The problem :: Lift out all lines below that contain "packages".

(Dataset items)

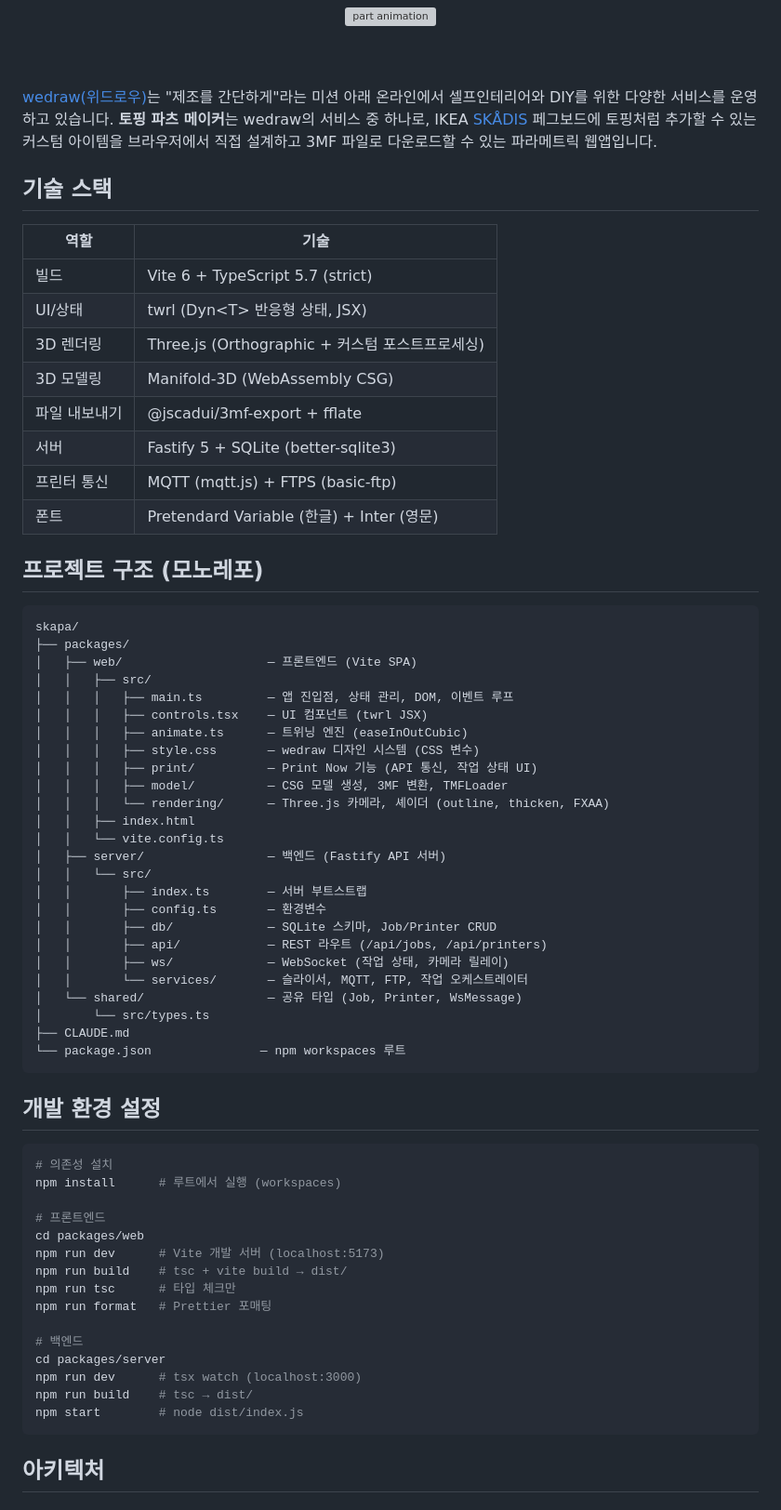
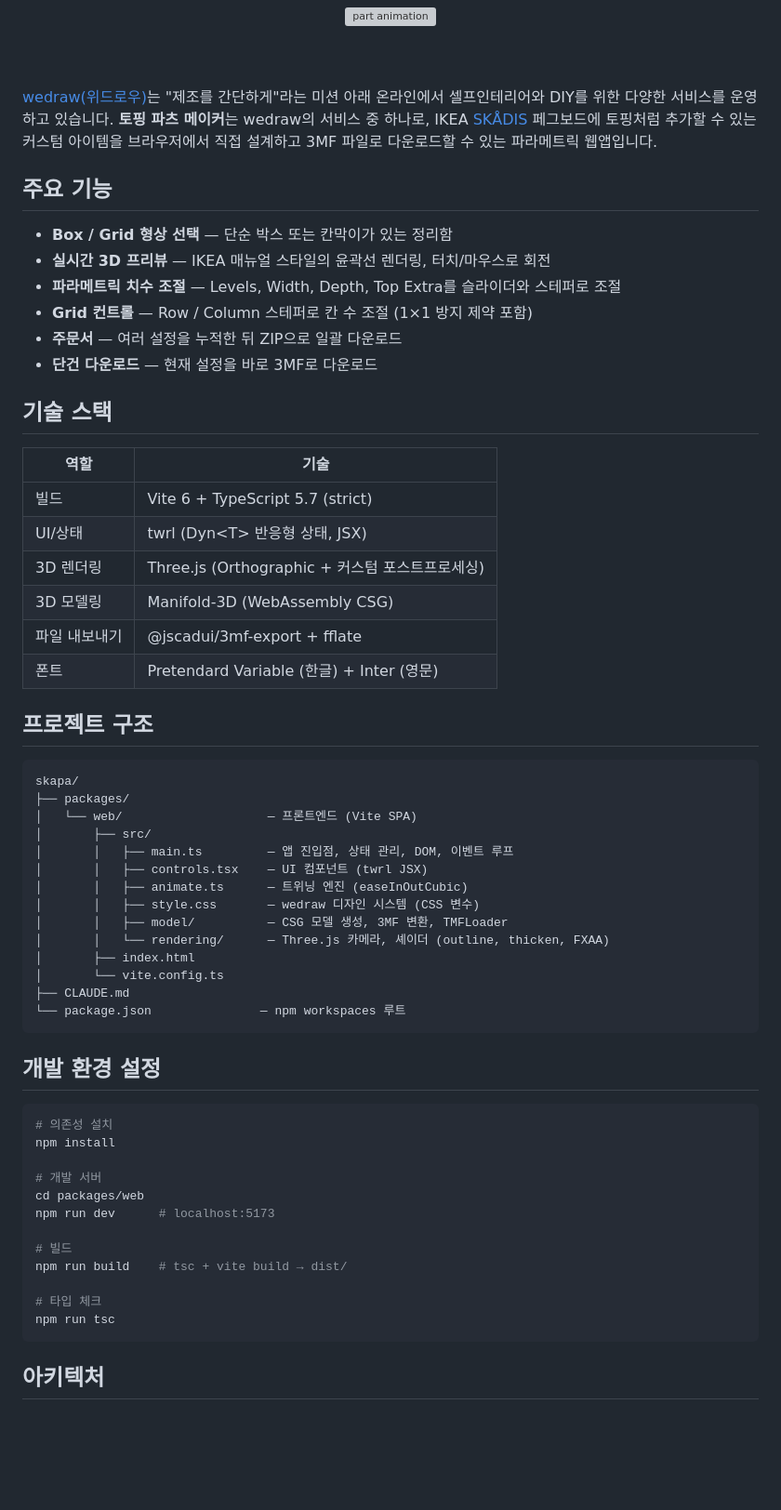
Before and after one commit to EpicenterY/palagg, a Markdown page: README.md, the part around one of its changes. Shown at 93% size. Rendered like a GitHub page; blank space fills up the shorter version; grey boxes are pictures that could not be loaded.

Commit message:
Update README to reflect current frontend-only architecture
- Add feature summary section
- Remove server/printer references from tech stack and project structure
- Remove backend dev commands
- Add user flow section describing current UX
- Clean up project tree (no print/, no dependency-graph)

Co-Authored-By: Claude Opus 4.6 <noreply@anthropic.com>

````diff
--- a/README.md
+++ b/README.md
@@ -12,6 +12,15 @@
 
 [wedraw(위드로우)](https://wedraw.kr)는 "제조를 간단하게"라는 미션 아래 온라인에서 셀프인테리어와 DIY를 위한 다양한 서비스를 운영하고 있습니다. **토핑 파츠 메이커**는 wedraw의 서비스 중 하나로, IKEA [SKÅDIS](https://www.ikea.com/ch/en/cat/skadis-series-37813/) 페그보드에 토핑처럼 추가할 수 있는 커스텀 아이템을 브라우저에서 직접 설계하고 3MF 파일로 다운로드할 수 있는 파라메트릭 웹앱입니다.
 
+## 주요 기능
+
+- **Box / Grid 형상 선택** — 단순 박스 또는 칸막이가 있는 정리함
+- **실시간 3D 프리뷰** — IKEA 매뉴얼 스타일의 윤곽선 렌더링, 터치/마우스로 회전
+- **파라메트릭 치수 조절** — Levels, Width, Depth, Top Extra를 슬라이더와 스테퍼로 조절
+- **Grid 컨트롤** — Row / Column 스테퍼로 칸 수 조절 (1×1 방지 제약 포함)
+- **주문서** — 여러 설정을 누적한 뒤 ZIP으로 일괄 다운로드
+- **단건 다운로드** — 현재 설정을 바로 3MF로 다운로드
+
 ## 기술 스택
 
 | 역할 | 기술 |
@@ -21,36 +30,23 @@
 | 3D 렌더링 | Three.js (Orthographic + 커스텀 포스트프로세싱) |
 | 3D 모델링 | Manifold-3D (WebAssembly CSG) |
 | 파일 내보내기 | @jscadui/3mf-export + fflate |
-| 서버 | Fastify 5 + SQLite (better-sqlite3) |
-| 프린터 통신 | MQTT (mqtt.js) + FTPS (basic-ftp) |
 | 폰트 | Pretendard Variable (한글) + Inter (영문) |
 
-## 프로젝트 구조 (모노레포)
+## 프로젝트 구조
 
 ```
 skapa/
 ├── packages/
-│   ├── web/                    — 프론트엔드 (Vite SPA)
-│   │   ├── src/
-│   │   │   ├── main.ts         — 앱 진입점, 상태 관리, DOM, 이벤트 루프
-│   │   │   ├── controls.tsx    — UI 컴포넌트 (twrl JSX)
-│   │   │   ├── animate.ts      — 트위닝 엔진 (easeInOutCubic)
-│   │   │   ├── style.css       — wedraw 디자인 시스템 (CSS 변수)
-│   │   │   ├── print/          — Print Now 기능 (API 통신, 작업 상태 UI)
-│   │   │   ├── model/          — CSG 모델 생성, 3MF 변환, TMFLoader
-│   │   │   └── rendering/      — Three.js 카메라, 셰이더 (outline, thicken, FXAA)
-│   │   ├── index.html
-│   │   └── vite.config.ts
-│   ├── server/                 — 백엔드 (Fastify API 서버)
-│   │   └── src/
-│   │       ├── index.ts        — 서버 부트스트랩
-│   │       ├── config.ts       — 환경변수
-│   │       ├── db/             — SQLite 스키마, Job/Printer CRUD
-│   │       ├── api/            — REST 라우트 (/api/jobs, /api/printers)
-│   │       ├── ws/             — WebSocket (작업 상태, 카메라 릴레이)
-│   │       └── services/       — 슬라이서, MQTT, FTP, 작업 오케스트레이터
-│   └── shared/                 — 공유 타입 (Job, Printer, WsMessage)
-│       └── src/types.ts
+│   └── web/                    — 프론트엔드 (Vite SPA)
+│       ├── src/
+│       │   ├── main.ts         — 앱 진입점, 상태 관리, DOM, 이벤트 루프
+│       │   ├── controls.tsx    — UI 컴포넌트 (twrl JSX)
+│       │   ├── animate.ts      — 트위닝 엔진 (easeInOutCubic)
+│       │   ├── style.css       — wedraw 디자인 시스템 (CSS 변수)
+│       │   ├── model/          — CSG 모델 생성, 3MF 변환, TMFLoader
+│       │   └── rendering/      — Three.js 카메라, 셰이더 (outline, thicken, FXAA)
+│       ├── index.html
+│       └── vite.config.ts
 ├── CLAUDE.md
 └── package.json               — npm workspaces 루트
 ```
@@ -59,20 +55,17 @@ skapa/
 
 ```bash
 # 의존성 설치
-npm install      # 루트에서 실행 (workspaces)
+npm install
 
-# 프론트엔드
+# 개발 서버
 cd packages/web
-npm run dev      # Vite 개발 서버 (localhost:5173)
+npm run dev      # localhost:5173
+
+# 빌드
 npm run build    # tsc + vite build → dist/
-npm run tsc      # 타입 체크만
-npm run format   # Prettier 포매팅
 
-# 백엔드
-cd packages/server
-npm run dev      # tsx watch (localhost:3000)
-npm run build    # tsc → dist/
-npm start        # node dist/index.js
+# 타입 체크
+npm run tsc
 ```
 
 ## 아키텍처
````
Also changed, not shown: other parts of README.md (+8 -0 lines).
---
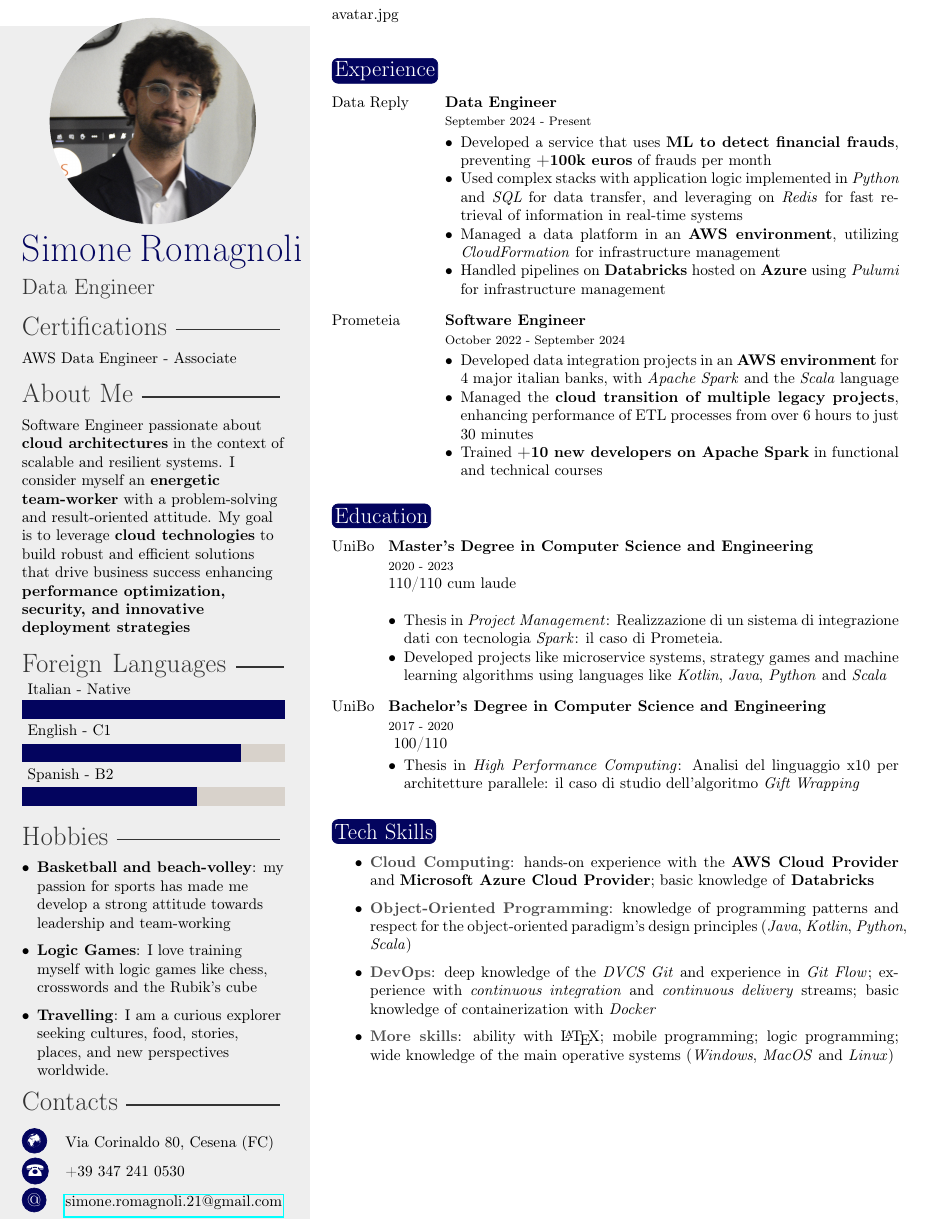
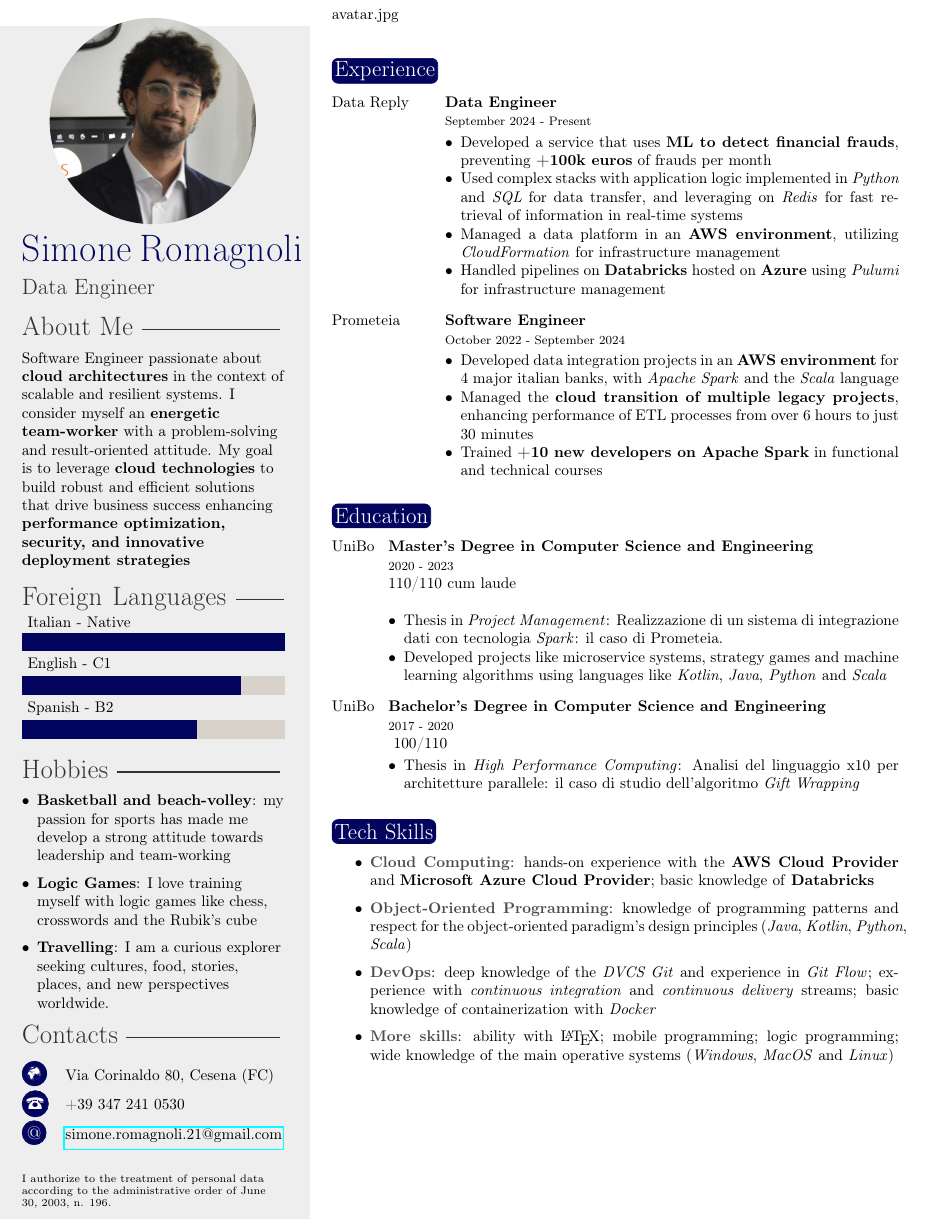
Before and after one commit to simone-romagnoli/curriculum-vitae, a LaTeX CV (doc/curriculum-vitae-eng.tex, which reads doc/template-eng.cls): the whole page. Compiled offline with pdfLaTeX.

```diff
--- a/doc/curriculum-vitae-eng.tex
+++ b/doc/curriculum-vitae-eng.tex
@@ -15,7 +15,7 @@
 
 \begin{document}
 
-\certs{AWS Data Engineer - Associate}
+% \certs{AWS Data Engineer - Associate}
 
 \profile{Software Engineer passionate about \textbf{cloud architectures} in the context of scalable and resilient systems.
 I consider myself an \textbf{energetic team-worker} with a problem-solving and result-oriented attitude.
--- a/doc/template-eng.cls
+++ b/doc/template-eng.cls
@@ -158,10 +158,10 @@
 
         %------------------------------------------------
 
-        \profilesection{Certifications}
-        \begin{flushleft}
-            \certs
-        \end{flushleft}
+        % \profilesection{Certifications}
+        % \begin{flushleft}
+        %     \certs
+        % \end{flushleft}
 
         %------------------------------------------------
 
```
--
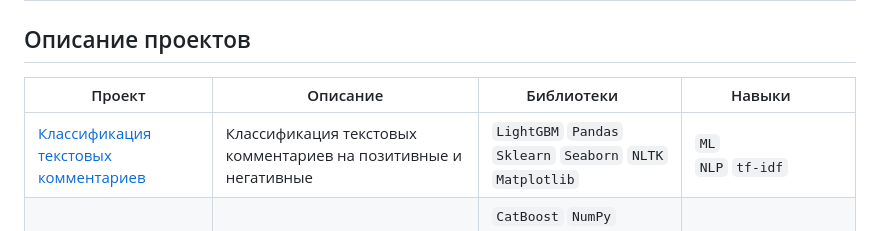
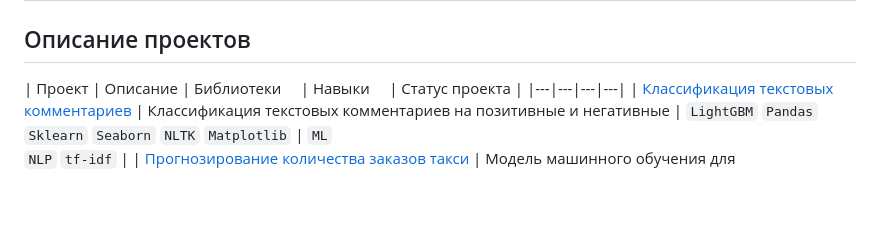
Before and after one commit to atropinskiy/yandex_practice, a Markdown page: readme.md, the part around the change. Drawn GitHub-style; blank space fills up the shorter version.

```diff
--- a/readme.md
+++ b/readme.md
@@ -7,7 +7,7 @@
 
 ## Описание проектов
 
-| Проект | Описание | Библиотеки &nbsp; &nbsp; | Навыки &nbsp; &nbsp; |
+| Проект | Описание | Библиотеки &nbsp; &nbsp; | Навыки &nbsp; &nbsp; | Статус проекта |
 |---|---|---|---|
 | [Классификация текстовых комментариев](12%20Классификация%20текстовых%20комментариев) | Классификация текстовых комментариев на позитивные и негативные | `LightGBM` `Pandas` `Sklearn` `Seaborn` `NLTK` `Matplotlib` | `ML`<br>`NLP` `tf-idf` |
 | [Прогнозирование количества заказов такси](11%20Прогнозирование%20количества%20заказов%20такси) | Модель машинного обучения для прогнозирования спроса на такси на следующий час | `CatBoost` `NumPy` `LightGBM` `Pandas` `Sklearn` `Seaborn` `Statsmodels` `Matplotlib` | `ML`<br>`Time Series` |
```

Response ::
 ├── packages/
 cd packages/web
-cd packages/server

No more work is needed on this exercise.